The Desert Eagle uses a gas-operated mechanism normally found in rifles, as opposed to the short recoil or blow-back designs most commonly seen in semi-automatic pistols. When a round is fired, gases are ported out through a small hole in the barrel near the breech. These travel forward through a small tube under the barrel, to a cylinder near the front of the barrel. The separate bolt carrier/slide has a small piston on the front that fits into this cylinder; when the gases reach the cylinder they push the piston rearward. The bolt carrier rides rearward on two rails on either side of the barrel, operating the mechanism. Its rotating bolt strongly resembles that of the M16 series of rifles, while the fixed gas cylinder/moving piston resemble those of the Ruger Mini-14 carbine (the original patent used a captive piston similar to the M14 rifle).

The advantage of the gas operation is that it allows the use of far more powerful cartridges than traditional semi-automatic pistol designs. Thus it allows the Desert Eagle to compete in an area that had previously been dominated by magnum revolvers. Downsides of the gas-operated mechanism are the large size of the Desert Eagle, and the fact that it discourages the use of unjacketed lead bullets, as lead particles sheared off during firing could clog the gas release tap, preventing proper function.

Switching a Desert Eagle to another chambering requires only that the correct barrel, bolt assembly, and magazine be installed. Thus, a conversion to fire the other cartridges can be quickly accomplished. The rim diameter of the .50 AE (Action Express) is the same as the .44 Remington Magnum cartridge, consequently only a barrel and magazine change is required to convert a .44 Desert Eagle to the larger, more powerful .50 AE round. The most popular barrel length is 6 in (152 mm), although a 10 in (254 mm) barrel is available. The Mark XIX barrels are machined with integral scope mounting bases, simplifying the process of adding a pistol scope.
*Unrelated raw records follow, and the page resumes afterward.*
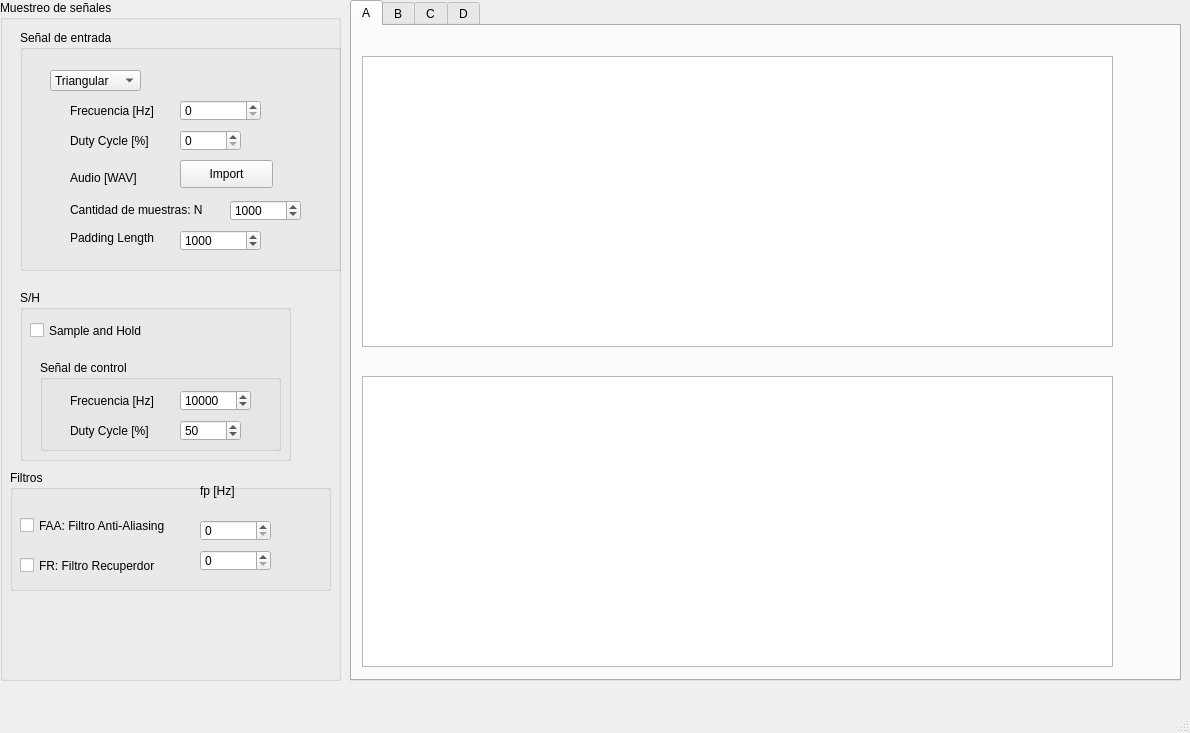
This is qt_gui.ui in agussolari/assd_tp1_gui as Qt 5 draws it before an edit. The edited form follows.
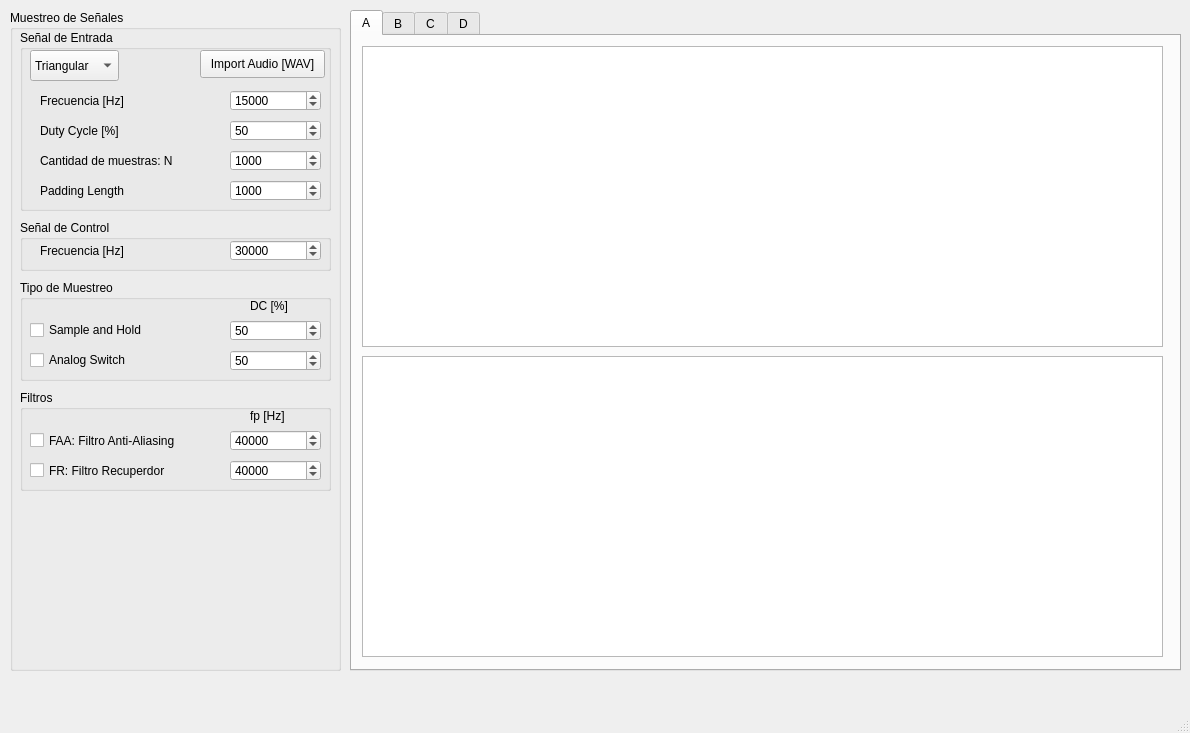
This is the edited form. Custom widgets are drawn as their Qt base class.

Commit message: Separo los tipos de muestreo

Patch:
```diff
--- a/qt_gui.ui
+++ b/qt_gui.ui
@@ -18,9 +18,9 @@
     <property name="geometry">
      <rect>
       <x>350</x>
-      <y>0</y>
+      <y>10</y>
       <width>831</width>
-      <height>681</height>
+      <height>661</height>
      </rect>
     </property>
     <property name="currentIndex">
@@ -37,9 +37,9 @@
       <property name="geometry">
        <rect>
         <x>10</x>
-        <y>30</y>
-        <width>751</width>
-        <height>291</height>
+        <y>10</y>
+        <width>801</width>
+        <height>301</height>
        </rect>
       </property>
      </widget>
@@ -47,9 +47,9 @@
       <property name="geometry">
        <rect>
         <x>10</x>
-        <y>350</y>
-        <width>751</width>
-        <height>291</height>
+        <y>320</y>
+        <width>801</width>
+        <height>301</height>
        </rect>
       </property>
      </widget>
@@ -73,34 +73,37 @@
    <widget class="QGroupBox" name="box_centralBox">
     <property name="geometry">
      <rect>
-      <x>0</x>
-      <y>0</y>
-      <width>341</width>
-      <height>681</height>
+      <x>10</x>
+      <y>10</y>
+      <width>331</width>
+      <height>661</height>
      </rect>
     </property>
     <property name="title">
-     <string>Muestreo de señales</string>
+     <string>Muestreo de Señales</string>
+    </property>
+    <property name="checkable">
+     <bool>false</bool>
     </property>
     <widget class="QGroupBox" name="box_inputSignals">
      <property name="geometry">
       <rect>
-       <x>20</x>
-       <y>30</y>
-       <width>321</width>
-       <height>241</height>
+       <x>10</x>
+       <y>20</y>
+       <width>311</width>
+       <height>181</height>
       </rect>
      </property>
      <property name="title">
-      <string>Señal de entrada</string>
+      <string>Señal de Entrada</string>
      </property>
      <widget class="QComboBox" name="box_typeInputSignal">
       <property name="geometry">
        <rect>
-        <x>30</x>
-        <y>40</y>
-        <width>91</width>
-        <height>21</height>
+        <x>10</x>
+        <y>20</y>
+        <width>89</width>
+        <height>31</height>
        </rect>
       </property>
       <property name="currentIndex">
@@ -130,9 +133,9 @@
      <widget class="QLabel" name="label_frecInputSignal">
       <property name="geometry">
        <rect>
-        <x>50</x>
-        <y>70</y>
-        <width>91</width>
+        <x>20</x>
+        <y>60</y>
+        <width>90</width>
         <height>21</height>
        </rect>
       </property>
@@ -143,22 +146,25 @@
      <widget class="QSpinBox" name="spin_frecInputSignal">
       <property name="geometry">
        <rect>
-        <x>160</x>
-        <y>70</y>
-        <width>81</width>
+        <x>210</x>
+        <y>60</y>
+        <width>91</width>
         <height>21</height>
        </rect>
       </property>
       <property name="maximum">
        <number>100000</number>
       </property>
+      <property name="value">
+       <number>15000</number>
+      </property>
      </widget>
      <widget class="QLabel" name="label_frecInputDuty">
       <property name="geometry">
        <rect>
-        <x>50</x>
-        <y>100</y>
-        <width>91</width>
+        <x>20</x>
+        <y>90</y>
+        <width>85</width>
         <height>21</height>
        </rect>
       </property>
@@ -169,15 +175,18 @@
      <widget class="QSpinBox" name="spin_dutyInputSignal">
       <property name="geometry">
        <rect>
-        <x>160</x>
-        <y>100</y>
-        <width>61</width>
+        <x>210</x>
+        <y>90</y>
+        <width>91</width>
         <height>21</height>
        </rect>
       </property>
       <property name="maximum">
        <number>100</number>
       </property>
+      <property name="value">
+       <number>50</number>
+      </property>
      </widget>
      <widget class="QPushButton" name="import_button">
       <property name="enabled">
@@ -185,14 +194,14 @@
       </property>
       <property name="geometry">
        <rect>
-        <x>160</x>
-        <y>130</y>
-        <width>93</width>
+        <x>180</x>
+        <y>20</y>
+        <width>125</width>
         <height>28</height>
        </rect>
       </property>
       <property name="text">
-       <string>Import</string>
+       <string>Import Audio [WAV]</string>
       </property>
       <property name="checkable">
        <bool>false</bool>
@@ -207,25 +216,12 @@
        <bool>false</bool>
       </property>
      </widget>
-     <widget class="QLabel" name="label">
-      <property name="geometry">
-       <rect>
-        <x>50</x>
-        <y>140</y>
-        <width>81</width>
-        <height>16</height>
-       </rect>
-      </property>
-      <property name="text">
-       <string>Audio [WAV]</string>
-      </property>
-     </widget>
      <widget class="QSpinBox" name="spin_samplesInputSignal">
       <property name="geometry">
        <rect>
         <x>210</x>
-        <y>170</y>
-        <width>71</width>
+        <y>120</y>
+        <width>91</width>
         <height>21</height>
        </rect>
       </property>
@@ -242,10 +238,10 @@
      <widget class="QLabel" name="label_samplesInputSignal">
       <property name="geometry">
        <rect>
-        <x>50</x>
-        <y>170</y>
-        <width>151</width>
-        <height>20</height>
+        <x>20</x>
+        <y>120</y>
+        <width>142</width>
+        <height>21</height>
        </rect>
       </property>
       <property name="text">
@@ -255,10 +251,10 @@
      <widget class="QLabel" name="label_paddingLength">
       <property name="geometry">
        <rect>
-        <x>50</x>
-        <y>200</y>
-        <width>131</width>
-        <height>16</height>
+        <x>20</x>
+        <y>150</y>
+        <width>87</width>
+        <height>21</height>
        </rect>
       </property>
       <property name="text">
@@ -268,9 +264,9 @@
      <widget class="QSpinBox" name="spin_paddingLength">
       <property name="geometry">
        <rect>
-        <x>160</x>
-        <y>200</y>
-        <width>81</width>
+        <x>210</x>
+        <y>150</y>
+        <width>91</width>
         <height>21</height>
        </rect>
       </property>
@@ -288,107 +284,94 @@
     <widget class="QGroupBox" name="box_sampleHold">
      <property name="geometry">
       <rect>
-       <x>20</x>
-       <y>290</y>
-       <width>271</width>
-       <height>171</height>
+       <x>10</x>
+       <y>270</y>
+       <width>311</width>
+       <height>101</height>
       </rect>
      </property>
      <property name="title">
-      <string>S/H</string>
+      <string>Tipo de Muestreo</string>
      </property>
      <widget class="QCheckBox" name="check_sampleHold">
       <property name="geometry">
        <rect>
         <x>10</x>
-        <y>30</y>
-        <width>141</width>
-        <height>21</height>
+        <y>40</y>
+        <width>124</width>
+        <height>20</height>
        </rect>
       </property>
       <property name="text">
        <string>Sample and Hold</string>
       </property>
      </widget>
-     <widget class="QGroupBox" name="box_controlSignal">
+     <widget class="QSpinBox" name="spin_dutyControlSignalSH">
       <property name="geometry">
        <rect>
-        <x>20</x>
+        <x>210</x>
+        <y>40</y>
+        <width>91</width>
+        <height>21</height>
+       </rect>
+      </property>
+      <property name="maximum">
+       <number>100</number>
+      </property>
+      <property name="value">
+       <number>50</number>
+      </property>
+     </widget>
+     <widget class="QLabel" name="label_dutyControlSignalSH">
+      <property name="geometry">
+       <rect>
+        <x>230</x>
+        <y>15</y>
+        <width>42</width>
+        <height>21</height>
+       </rect>
+      </property>
+      <property name="text">
+       <string>DC [%]</string>
+      </property>
+     </widget>
+     <widget class="QCheckBox" name="check_analogSwitch">
+      <property name="geometry">
+       <rect>
+        <x>10</x>
         <y>70</y>
-        <width>241</width>
-        <height>91</height>
+        <width>108</width>
+        <height>20</height>
        </rect>
       </property>
-      <property name="title">
-       <string>Señal de control</string>
+      <property name="text">
+       <string>Analog Switch</string>
       </property>
-      <widget class="QLabel" name="label_frecControlSignal">
-       <property name="geometry">
-        <rect>
-         <x>30</x>
-         <y>30</y>
-         <width>91</width>
-         <height>21</height>
-        </rect>
-       </property>
-       <property name="text">
-        <string>Frecuencia [Hz]</string>
-       </property>
-      </widget>
-      <widget class="QSpinBox" name="spin_frecControlSignal">
-       <property name="geometry">
-        <rect>
-         <x>140</x>
-         <y>30</y>
-         <width>71</width>
-         <height>21</height>
-        </rect>
-       </property>
-       <property name="maximum">
-        <number>1000000</number>
-       </property>
-       <property name="value">
-        <number>10000</number>
-       </property>
-      </widget>
-      <widget class="QLabel" name="label_dutyControlSignal">
-       <property name="geometry">
-        <rect>
-         <x>30</x>
-         <y>60</y>
-         <width>91</width>
-         <height>21</height>
-        </rect>
-       </property>
-       <property name="text">
-        <string>Duty Cycle [%]</string>
-       </property>
-      </widget>
-      <widget class="QSpinBox" name="spin_dutyControlSignal">
-       <property name="geometry">
-        <rect>
-         <x>140</x>
-         <y>60</y>
-         <width>61</width>
-         <height>21</height>
-        </rect>
-       </property>
-       <property name="maximum">
-        <number>100</number>
-       </property>
-       <property name="value">
-        <number>50</number>
-       </property>
-      </widget>
+     </widget>
+     <widget class="QSpinBox" name="spin_dutyControlSignalAS">
+      <property name="geometry">
+       <rect>
+        <x>210</x>
+        <y>70</y>
+        <width>91</width>
+        <height>21</height>
+       </rect>
+      </property>
+      <property name="maximum">
+       <number>100</number>
+      </property>
+      <property name="value">
+       <number>50</number>
+      </property>
      </widget>
     </widget>
     <widget class="QGroupBox" name="box_filters">
      <property name="geometry">
       <rect>
        <x>10</x>
-       <y>470</y>
-       <width>321</width>
-       <height>121</height>
+       <y>380</y>
+       <width>311</width>
+       <height>101</height>
       </rect>
      </property>
      <property name="title">
@@ -399,8 +382,8 @@
        <rect>
         <x>10</x>
         <y>40</y>
-        <width>171</width>
-        <height>31</height>
+        <width>163</width>
+        <height>21</height>
        </rect>
       </property>
       <property name="text">
@@ -417,9 +400,9 @@
       <property name="geometry">
        <rect>
         <x>10</x>
-        <y>80</y>
-        <width>171</width>
-        <height>31</height>
+        <y>70</y>
+        <width>150</width>
+        <height>21</height>
        </rect>
       </property>
       <property name="text">
@@ -429,9 +412,9 @@
      <widget class="QLabel" name="label_2">
       <property name="geometry">
        <rect>
-        <x>190</x>
-        <y>10</y>
-        <width>41</width>
+        <x>230</x>
+        <y>15</y>
+        <width>39</width>
         <height>21</height>
        </rect>
       </property>
@@ -442,27 +425,75 @@
      <widget class="QSpinBox" name="spin_freqFAA">
       <property name="geometry">
        <rect>
-        <x>190</x>
-        <y>50</y>
-        <width>71</width>
+        <x>210</x>
+        <y>40</y>
+        <width>91</width>
         <height>21</height>
        </rect>
       </property>
       <property name="maximum">
        <number>1000000</number>
       </property>
+      <property name="value">
+       <number>40000</number>
+      </property>
      </widget>
      <widget class="QSpinBox" name="spin_freqFR">
       <property name="geometry">
        <rect>
-        <x>190</x>
-        <y>80</y>
-        <width>71</width>
+        <x>210</x>
+        <y>70</y>
+        <width>91</width>
         <height>21</height>
        </rect>
       </property>
       <property name="maximum">
        <number>1000000</number>
+      </property>
+      <property name="value">
+       <number>40000</number>
+      </property>
+     </widget>
+    </widget>
+    <widget class="QGroupBox" name="box_controlSignal">
+     <property name="geometry">
+      <rect>
+       <x>10</x>
+       <y>210</y>
+       <width>311</width>
+       <height>51</height>
+      </rect>
+     </property>
+     <property name="title">
+      <string>Señal de Control</string>
+     </property>
+     <widget class="QLabel" name="label_frecControlSignal">
+      <property name="geometry">
+       <rect>
+        <x>20</x>
+        <y>20</y>
+        <width>90</width>
+        <height>21</height>
+       </rect>
+      </property>
+      <property name="text">
+       <string>Frecuencia [Hz]</string>
+      </property>
+     </widget>
+     <widget class="QSpinBox" name="spin_frecControlSignal">
+      <property name="geometry">
+       <rect>
+        <x>210</x>
+        <y>20</y>
+        <width>91</width>
+        <height>21</height>
+       </rect>
+      </property>
+      <property name="maximum">
+       <number>1000000</number>
+      </property>
+      <property name="value">
+       <number>30000</number>
       </property>
      </widget>
     </widget>
```
The commit also changes 8 other files.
The Desert Eagle is fed with a detachable magazine. Magazine capacity is 9 rounds in .357 Magnum, 8 rounds in .44 Magnum, and 7 rounds in .50 Action Express. The Desert Eagle's barrel features polygonal rifling. The pistol is primarily used for hunting, target shooting, and silhouette shooting.
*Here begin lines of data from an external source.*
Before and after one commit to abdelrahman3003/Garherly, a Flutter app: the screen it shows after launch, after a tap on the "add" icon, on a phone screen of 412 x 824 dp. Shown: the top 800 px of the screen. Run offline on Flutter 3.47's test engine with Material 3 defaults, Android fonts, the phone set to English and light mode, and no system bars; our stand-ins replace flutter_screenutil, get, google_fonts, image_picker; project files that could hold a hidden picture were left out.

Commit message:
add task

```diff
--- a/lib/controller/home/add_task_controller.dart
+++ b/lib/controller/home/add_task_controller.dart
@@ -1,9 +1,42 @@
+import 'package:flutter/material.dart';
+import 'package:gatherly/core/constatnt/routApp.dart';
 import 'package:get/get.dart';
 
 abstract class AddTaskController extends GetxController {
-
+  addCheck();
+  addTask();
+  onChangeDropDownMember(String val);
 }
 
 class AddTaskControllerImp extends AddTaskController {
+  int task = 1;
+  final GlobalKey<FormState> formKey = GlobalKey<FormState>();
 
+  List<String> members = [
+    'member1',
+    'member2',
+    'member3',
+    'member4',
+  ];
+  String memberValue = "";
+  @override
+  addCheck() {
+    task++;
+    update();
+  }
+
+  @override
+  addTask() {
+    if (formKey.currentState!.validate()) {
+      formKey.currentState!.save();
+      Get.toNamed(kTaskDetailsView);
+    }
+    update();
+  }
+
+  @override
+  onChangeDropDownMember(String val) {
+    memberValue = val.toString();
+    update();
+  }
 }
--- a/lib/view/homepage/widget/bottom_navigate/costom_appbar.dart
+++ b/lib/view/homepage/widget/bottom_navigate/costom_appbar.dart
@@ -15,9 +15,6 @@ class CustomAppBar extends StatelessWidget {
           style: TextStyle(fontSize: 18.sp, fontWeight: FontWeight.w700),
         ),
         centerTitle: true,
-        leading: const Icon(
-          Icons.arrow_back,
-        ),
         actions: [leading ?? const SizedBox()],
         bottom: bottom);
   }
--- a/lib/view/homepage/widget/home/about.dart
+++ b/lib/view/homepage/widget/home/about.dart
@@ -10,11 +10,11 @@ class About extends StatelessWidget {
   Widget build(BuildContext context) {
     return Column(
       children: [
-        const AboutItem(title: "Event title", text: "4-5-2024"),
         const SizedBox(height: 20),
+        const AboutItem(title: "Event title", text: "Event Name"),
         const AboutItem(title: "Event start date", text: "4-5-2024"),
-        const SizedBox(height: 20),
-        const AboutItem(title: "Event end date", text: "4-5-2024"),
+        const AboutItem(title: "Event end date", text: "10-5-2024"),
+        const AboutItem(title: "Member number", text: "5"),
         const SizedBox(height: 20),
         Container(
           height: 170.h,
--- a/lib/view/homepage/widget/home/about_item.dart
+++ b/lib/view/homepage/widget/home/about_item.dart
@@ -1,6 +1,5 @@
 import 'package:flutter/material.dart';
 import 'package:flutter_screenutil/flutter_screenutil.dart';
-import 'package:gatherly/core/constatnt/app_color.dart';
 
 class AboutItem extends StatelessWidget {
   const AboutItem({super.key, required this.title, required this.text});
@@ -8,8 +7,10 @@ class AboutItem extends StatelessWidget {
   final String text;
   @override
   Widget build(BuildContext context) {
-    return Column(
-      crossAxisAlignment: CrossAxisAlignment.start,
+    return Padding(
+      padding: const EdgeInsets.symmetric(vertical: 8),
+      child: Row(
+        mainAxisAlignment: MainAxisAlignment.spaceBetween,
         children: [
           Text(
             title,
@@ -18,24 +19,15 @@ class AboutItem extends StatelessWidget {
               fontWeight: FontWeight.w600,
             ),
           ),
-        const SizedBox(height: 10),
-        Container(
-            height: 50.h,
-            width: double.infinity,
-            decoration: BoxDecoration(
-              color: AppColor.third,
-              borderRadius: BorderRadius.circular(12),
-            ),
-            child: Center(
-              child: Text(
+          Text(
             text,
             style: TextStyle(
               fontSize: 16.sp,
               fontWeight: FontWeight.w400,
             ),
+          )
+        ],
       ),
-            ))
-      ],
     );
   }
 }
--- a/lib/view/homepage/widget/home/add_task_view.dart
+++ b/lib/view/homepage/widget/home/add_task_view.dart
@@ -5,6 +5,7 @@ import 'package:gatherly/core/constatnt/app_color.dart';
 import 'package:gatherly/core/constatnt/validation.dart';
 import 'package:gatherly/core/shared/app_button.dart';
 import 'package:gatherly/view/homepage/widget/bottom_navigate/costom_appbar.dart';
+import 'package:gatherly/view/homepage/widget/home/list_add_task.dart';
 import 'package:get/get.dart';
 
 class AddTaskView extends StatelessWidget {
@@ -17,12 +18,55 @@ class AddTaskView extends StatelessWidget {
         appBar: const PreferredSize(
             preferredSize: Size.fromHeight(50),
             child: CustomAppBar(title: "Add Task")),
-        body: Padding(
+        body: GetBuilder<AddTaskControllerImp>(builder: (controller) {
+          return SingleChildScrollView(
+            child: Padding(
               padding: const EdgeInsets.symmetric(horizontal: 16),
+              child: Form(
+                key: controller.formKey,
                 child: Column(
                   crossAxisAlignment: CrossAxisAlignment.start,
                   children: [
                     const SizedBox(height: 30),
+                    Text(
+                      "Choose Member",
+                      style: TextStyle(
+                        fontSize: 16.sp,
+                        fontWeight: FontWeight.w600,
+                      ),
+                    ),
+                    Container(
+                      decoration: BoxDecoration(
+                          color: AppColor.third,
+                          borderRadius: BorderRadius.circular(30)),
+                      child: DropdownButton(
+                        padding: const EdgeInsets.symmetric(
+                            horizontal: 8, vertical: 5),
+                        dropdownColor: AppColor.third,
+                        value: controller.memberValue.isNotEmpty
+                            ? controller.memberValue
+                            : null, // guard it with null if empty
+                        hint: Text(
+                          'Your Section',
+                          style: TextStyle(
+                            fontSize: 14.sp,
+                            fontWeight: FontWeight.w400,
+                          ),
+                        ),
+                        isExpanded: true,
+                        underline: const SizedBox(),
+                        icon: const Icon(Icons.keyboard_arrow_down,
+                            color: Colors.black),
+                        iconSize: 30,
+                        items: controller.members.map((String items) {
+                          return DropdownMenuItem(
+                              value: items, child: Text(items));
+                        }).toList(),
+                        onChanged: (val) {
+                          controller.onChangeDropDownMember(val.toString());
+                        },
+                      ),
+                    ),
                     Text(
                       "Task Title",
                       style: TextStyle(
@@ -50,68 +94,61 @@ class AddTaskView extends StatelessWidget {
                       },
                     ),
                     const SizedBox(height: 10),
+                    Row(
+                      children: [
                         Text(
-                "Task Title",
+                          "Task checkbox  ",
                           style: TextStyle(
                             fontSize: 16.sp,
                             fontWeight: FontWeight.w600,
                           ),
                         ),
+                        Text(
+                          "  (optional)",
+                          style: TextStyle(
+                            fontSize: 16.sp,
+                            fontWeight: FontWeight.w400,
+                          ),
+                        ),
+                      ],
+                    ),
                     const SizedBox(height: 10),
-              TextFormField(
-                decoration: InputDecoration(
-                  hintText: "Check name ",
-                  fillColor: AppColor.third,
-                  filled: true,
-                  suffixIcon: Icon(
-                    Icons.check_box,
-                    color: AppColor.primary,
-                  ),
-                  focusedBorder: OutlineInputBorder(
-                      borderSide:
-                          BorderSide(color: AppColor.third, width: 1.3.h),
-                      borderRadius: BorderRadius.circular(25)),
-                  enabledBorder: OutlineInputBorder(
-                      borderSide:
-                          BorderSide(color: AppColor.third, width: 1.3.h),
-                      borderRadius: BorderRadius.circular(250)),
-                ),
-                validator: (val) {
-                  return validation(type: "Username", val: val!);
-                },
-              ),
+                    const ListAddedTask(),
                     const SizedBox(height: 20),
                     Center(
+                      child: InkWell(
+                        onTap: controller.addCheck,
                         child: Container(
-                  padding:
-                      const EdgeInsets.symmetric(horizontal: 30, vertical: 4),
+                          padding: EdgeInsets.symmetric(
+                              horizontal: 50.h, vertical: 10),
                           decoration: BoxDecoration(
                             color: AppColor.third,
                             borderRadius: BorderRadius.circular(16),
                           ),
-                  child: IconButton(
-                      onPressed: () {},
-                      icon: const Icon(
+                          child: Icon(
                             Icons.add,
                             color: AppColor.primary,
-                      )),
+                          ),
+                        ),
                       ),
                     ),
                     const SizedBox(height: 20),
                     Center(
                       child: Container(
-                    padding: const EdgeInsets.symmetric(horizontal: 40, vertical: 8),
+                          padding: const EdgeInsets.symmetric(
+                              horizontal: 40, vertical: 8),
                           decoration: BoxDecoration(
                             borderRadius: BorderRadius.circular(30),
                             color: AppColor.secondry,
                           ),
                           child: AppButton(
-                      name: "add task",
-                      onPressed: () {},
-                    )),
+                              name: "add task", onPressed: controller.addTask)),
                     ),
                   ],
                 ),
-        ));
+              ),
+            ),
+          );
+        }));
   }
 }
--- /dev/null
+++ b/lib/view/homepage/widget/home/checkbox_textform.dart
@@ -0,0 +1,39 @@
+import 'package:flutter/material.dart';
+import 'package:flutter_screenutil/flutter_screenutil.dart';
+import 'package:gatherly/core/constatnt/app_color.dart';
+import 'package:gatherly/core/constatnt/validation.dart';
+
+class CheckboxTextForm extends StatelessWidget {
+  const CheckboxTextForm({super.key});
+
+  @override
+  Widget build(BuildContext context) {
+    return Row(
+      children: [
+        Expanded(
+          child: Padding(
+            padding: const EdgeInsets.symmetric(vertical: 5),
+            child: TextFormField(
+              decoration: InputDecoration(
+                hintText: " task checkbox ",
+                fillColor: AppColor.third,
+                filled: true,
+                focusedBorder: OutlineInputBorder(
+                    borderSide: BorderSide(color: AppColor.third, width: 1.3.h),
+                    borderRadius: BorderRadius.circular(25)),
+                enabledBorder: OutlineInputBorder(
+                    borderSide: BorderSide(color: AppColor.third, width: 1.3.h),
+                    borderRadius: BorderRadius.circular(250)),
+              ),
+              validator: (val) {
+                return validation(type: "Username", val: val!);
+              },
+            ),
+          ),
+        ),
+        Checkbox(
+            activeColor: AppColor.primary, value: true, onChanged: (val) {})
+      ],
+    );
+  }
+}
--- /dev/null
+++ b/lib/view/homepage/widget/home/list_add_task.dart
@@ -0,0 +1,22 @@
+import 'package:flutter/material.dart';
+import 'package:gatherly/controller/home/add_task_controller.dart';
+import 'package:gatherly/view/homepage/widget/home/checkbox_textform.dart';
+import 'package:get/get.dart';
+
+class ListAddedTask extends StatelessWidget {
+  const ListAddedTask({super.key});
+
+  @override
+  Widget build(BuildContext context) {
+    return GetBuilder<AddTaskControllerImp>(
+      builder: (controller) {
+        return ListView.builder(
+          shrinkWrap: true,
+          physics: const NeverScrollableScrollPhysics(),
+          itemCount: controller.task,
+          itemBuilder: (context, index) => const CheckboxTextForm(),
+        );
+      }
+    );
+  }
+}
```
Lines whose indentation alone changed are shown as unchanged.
Type Semi-Automatic Pistol
Place of origin  Israel
Production history
Designer Magnum Research and Israel Military Industries
Designed 1979–1982
Manufacturer Magnum Research
(2009–current)
Magnum Research
and Israel Weapon Industries
(2005–2009)
Israel Military Industries
(1998–2005)
(1982–1995)
Saco Defense
(1995–1998)
Produced 1982–present
Variants Mark I
Mark VII
Mark XIX
Specifications
Weight Mark VII
1,766 g (3.9 lb) (.357 MAGNUM)
1,897 g (4.2 lb) (.44 MAGNUM)
Mark XIX
1,998.6 g (4.4 lb)
Length Mark VII
10.6 in (269.2 mm) (6in barrel)
Mark XIX
10.75 in (273.1 mm) (6in barrel)
14.75 in (374.6 mm) (10in barrel)
Barrel length 6 in (152.4 mm)
10 in (254.0 mm)
Cartridge .50 Action Express
.44 Magnum
.357 Magnum
.440 Cor-bon
.41 Magnum
.357/44 Bain & Davis (IMI prototype only)
Action Gas-operated, rotating bolt
Muzzle velocity 470 m/s(.50AE)
Maximum firing range 200 m
Feed system Detachable stick magazine; capacities:
9 rounds (.357)
8 rounds (.41 and .44)
7 rounds (.440 Cor-bon and .50 AE)
Sights Iron sights and optional optics

End notes